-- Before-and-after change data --
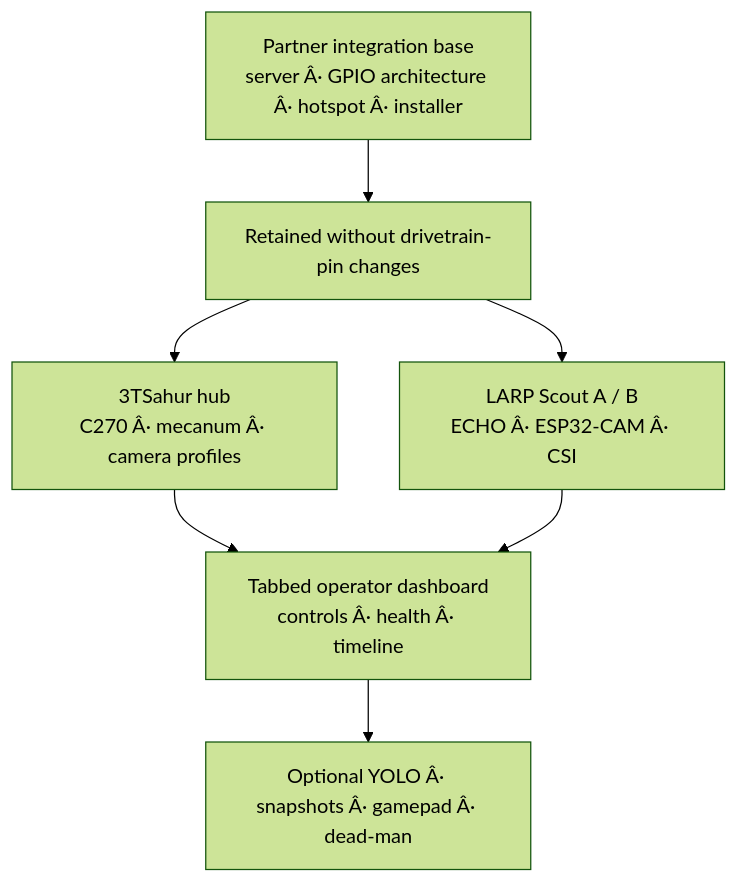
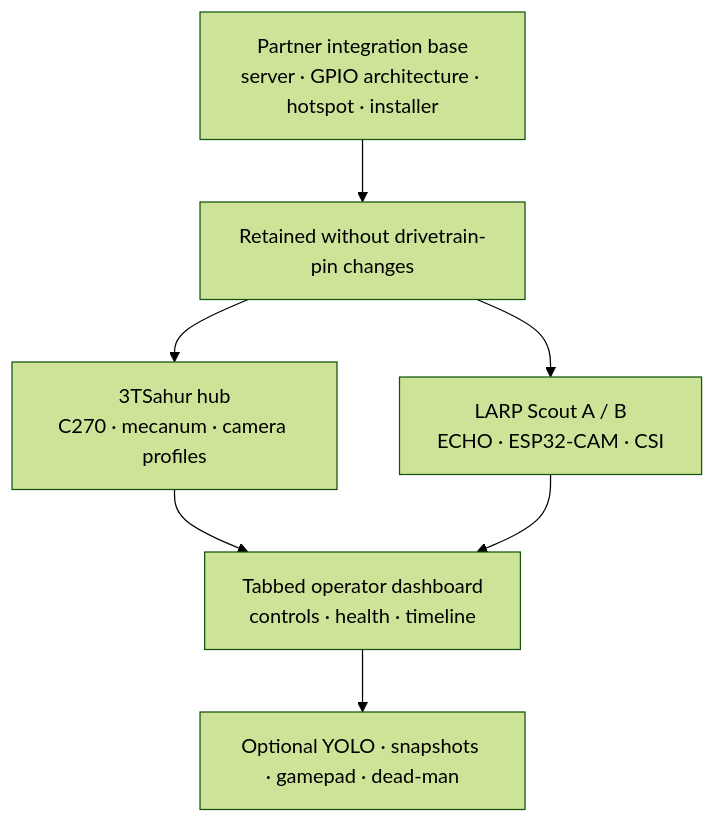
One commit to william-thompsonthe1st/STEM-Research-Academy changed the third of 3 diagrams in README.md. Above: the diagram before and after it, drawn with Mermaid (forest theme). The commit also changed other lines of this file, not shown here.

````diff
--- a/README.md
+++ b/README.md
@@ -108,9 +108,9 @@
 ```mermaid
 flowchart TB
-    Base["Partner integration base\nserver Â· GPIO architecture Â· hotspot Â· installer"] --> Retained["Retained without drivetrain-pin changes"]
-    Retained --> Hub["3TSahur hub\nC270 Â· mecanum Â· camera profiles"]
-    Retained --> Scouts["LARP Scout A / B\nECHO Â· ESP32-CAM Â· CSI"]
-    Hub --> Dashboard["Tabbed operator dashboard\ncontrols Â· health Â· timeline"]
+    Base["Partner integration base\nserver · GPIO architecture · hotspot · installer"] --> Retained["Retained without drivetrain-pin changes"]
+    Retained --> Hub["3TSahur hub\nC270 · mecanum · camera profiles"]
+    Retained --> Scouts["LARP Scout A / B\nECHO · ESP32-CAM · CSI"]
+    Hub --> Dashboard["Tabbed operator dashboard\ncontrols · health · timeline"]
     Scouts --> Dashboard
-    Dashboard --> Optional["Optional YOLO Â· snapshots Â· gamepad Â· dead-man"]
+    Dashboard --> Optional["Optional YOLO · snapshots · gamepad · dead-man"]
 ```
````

-- What is being asked --
Across the entries above, find each line with the word "installer" and please copy it out.

-- Expected output --
-    Base["Partner integration base\nserver Â· GPIO architecture Â· hotspot Â· installer"] --> Retained["Retained without drivetrain-pin changes"]
+    Base["Partner integration base\nserver · GPIO architecture · hotspot · installer"] --> Retained["Retained without drivetrain-pin changes"]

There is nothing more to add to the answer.